(Front-end code edit data)
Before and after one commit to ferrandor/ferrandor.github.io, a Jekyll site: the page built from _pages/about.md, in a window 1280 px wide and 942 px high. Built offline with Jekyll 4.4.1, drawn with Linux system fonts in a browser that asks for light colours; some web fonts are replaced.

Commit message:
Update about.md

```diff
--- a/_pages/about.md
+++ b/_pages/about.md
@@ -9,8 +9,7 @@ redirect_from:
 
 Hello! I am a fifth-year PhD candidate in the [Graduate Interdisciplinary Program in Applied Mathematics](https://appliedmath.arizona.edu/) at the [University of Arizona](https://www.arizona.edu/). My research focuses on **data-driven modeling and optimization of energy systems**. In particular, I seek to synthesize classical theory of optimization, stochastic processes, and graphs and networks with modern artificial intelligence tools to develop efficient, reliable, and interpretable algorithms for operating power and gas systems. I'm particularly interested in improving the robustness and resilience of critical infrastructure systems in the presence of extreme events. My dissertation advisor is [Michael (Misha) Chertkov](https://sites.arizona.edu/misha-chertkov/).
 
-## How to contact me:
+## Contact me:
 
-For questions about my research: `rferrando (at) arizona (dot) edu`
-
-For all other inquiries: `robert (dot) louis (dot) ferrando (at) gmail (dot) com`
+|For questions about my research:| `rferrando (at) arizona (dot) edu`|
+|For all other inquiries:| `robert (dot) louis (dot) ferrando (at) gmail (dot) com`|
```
==
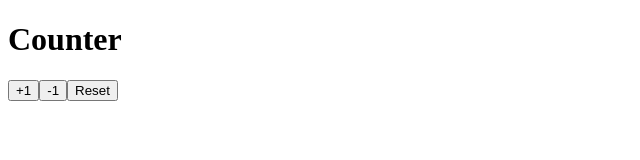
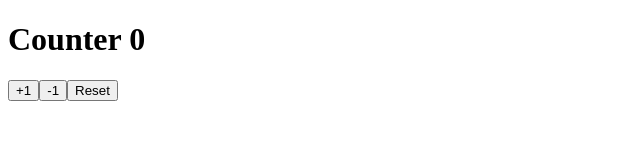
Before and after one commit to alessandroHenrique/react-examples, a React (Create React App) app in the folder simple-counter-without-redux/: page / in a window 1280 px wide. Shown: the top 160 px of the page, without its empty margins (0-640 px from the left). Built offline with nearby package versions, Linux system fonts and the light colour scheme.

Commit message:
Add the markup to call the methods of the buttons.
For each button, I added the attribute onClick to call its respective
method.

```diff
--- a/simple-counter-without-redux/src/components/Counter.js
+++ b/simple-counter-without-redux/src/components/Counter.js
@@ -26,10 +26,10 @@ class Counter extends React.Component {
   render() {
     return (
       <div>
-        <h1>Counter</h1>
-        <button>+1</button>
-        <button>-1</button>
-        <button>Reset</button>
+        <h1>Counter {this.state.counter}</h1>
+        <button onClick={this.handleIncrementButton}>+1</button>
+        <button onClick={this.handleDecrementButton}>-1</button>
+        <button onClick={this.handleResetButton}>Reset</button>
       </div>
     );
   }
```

→ TASK TO CARRY OUT:
Once you find the string "window" in a line of the records, copy that line.

→ EXERCISE RESULT:
Before and after one commit to ferrandor/ferrandor.github.io, a Jekyll site: the page built from _pages/about.md, in a window 1280 px wide and 942 px high. Built offline with Jekyll 4.4.1, drawn with Linux system fonts in a browser that asks for light colours; some web fonts are replaced.
Before and after one commit to alessandroHenrique/react-examples, a React (Create React App) app in the folder simple-counter-without-redux/: page / in a window 1280 px wide. Shown: the top 160 px of the page, without its empty margins (0-640 px from the left). Built offline with nearby package versions, Linux system fonts and the light colour scheme.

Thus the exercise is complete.